ODEI Purpose

The Office of Diversity, Equity, and Inclusion leads the visioning and implementation of Cal Poly Humboldt’s (HSU) quest for inclusive excellence in alignment with the institution’s 2021-2026 Strategic Plan, Future Forward. Through compassionate listening and intentional cross-campus and community collaboration, we strive to transform relationships and policies to shape the Humboldt of the future.  
We will achieve purpose by implementing our six-pillar framework of inclusive excellence: (1) A safe and welcoming community; (2) Equitable opportunities and outcomes; (3) Strategic partnerships; (4) the development of Intercultural humility; (5) Organizational resources; and 6) Collaborative leadership  and shared accountability.

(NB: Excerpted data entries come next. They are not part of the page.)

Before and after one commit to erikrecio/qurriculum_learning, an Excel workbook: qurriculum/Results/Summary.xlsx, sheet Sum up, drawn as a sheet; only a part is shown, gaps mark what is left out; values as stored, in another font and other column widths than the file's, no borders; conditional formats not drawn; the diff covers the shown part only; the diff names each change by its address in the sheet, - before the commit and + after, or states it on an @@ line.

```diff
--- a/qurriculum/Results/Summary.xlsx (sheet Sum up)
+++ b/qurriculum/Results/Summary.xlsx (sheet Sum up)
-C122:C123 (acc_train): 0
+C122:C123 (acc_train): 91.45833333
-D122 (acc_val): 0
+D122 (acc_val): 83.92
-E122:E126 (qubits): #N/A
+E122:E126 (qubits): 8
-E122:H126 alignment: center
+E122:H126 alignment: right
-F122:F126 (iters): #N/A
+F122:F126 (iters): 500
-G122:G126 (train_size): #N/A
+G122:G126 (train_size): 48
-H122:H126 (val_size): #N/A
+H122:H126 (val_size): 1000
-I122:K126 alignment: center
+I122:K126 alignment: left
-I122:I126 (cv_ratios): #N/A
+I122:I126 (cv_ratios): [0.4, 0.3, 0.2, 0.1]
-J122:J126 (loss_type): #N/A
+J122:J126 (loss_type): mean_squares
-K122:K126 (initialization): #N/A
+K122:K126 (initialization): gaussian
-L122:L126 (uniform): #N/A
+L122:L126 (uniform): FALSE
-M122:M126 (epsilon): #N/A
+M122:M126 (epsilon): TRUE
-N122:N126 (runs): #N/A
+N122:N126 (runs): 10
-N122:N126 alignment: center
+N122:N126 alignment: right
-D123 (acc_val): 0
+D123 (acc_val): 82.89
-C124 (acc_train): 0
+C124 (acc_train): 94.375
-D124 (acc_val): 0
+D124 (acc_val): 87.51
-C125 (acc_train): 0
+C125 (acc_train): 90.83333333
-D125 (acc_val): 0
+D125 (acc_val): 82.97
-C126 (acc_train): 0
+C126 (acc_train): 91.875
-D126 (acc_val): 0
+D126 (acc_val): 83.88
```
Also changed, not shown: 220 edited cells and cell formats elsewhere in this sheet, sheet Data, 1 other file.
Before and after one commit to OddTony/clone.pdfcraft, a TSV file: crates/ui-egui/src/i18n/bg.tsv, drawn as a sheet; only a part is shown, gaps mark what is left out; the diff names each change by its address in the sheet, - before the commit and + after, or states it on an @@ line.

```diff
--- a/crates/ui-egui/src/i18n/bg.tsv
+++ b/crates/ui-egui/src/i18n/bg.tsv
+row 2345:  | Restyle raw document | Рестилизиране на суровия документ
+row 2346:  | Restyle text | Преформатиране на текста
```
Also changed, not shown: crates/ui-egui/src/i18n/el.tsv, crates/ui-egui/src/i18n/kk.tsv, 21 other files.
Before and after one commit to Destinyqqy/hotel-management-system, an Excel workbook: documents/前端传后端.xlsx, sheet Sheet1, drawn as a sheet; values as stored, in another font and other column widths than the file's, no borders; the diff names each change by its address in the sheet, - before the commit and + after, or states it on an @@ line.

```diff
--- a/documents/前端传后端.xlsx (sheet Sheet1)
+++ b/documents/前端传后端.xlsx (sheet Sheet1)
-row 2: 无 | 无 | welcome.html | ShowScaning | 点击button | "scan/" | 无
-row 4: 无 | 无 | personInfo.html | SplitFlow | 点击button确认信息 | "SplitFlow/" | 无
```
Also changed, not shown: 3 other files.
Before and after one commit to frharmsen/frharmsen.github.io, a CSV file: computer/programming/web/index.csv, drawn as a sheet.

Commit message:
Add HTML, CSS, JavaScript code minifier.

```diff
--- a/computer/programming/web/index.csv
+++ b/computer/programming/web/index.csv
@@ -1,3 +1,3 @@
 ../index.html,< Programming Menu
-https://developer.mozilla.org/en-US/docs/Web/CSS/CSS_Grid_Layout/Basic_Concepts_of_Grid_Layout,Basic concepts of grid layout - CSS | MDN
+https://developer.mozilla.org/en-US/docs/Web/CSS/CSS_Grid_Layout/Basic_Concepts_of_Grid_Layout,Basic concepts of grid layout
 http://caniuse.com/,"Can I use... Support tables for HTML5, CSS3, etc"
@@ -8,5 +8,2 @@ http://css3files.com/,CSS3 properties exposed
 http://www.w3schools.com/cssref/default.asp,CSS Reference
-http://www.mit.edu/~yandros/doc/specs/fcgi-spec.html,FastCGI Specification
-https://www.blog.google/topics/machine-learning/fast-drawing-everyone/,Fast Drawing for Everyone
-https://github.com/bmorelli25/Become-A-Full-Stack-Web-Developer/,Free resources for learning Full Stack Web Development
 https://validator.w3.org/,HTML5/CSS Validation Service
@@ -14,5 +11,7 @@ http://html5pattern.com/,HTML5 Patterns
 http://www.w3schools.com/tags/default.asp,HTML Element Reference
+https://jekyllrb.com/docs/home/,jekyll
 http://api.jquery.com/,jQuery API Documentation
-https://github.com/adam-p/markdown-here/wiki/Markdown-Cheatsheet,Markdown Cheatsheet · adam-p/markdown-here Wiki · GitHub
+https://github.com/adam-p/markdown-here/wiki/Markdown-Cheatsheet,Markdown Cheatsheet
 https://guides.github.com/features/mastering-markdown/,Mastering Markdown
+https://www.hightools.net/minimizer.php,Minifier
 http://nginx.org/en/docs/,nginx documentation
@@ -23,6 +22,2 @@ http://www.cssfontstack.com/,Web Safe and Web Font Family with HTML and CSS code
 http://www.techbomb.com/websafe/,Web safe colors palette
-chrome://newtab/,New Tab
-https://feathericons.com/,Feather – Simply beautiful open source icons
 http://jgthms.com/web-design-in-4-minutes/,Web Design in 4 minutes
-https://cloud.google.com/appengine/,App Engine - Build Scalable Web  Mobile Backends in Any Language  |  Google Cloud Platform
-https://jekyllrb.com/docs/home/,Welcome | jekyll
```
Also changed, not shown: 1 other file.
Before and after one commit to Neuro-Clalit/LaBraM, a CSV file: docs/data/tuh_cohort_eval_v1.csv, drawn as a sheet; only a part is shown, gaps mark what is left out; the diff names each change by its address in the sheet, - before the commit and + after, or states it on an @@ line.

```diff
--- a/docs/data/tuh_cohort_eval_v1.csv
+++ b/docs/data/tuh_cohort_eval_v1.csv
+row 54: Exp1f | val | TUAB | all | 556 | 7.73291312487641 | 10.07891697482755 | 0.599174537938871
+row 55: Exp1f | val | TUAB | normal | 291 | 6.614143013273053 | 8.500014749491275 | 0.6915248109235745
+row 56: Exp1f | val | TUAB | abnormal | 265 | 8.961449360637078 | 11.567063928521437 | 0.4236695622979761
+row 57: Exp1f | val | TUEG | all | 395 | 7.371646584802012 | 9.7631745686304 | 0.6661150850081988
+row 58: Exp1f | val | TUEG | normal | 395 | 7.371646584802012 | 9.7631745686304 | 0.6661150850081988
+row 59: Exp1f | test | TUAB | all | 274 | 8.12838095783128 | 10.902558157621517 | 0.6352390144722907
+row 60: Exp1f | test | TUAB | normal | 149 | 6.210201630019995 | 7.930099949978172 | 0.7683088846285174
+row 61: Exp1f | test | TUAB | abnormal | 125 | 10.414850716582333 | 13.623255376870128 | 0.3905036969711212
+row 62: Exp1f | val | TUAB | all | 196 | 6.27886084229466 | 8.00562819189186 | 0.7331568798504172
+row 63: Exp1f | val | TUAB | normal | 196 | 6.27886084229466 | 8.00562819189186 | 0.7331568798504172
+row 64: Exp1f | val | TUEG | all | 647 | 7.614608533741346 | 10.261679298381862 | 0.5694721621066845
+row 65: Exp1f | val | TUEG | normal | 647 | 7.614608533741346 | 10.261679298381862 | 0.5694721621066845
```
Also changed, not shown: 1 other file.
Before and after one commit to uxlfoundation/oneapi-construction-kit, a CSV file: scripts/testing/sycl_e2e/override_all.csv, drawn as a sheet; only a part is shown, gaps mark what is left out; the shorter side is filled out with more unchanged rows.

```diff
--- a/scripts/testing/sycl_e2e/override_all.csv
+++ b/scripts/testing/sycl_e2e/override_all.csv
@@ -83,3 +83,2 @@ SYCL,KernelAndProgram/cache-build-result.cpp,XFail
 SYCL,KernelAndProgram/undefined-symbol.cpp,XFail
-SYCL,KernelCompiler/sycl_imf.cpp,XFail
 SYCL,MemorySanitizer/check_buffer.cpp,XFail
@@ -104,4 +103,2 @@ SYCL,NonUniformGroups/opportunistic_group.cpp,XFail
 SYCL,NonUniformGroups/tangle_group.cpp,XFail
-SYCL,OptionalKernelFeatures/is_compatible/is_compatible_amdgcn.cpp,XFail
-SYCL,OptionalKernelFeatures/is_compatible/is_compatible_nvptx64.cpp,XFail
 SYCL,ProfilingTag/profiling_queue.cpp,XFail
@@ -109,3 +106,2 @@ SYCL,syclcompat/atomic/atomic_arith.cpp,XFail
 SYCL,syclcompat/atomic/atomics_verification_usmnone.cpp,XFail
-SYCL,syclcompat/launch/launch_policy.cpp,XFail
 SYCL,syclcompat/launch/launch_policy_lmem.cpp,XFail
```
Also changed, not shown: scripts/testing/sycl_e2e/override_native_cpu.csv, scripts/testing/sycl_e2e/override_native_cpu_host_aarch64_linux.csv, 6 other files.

May is National Asian American / Pacific Islander Heritage Month                    
 May is National Asian American and Pacific Islander Heritage Month, commemorated “to pay tribute to the generations of Asian and Pacific Islanders who have enriched American’s History and are instrumental in its future success.”           
The demographic group of Asian and Pacific Islanders in the United States represents a broad set of identities from many geographic locations within a large region of the world. “Asian/Pacific encompasses all of the Asian continent and the Pacific islands of Melanesia (New Guinea, New Caledonia, Vanuatu, Fiji and the Solomon Islands), Micronesia (Marianas, Guam, Wake Island, Palau, Marshall Islands, Kiribati, Nauru and the Federated States of Micronesia) and Polynesia (New Zealand, Hawaiian Islands, Rotuma, Midway Islands, Samoa, American Samoa, Tonga, Tuvalu, Cook Islands, French Polynesia and Easter Island).”
Asian/Pacific Heritage national commemoration first became public law in 1978 as a weeklong celebration, and expanded to a month’s duration in 1992. “The month of May was chosen to commemorate the immigration of the first Japanese to the United States on May 7, 1843, and to mark the anniversary of the completion of
the transcontinental railroad on May 10, 1869. The majority of the workers who laid the tracks were Chinese immigrants.” 
For more information, including history, articles,
artwork, photographs, and videos, please visit
asianpacificheritage.gov and the Asian/Pacific
Islander National Archives (Click links)
 

Principles of Community for Inclusive Excellence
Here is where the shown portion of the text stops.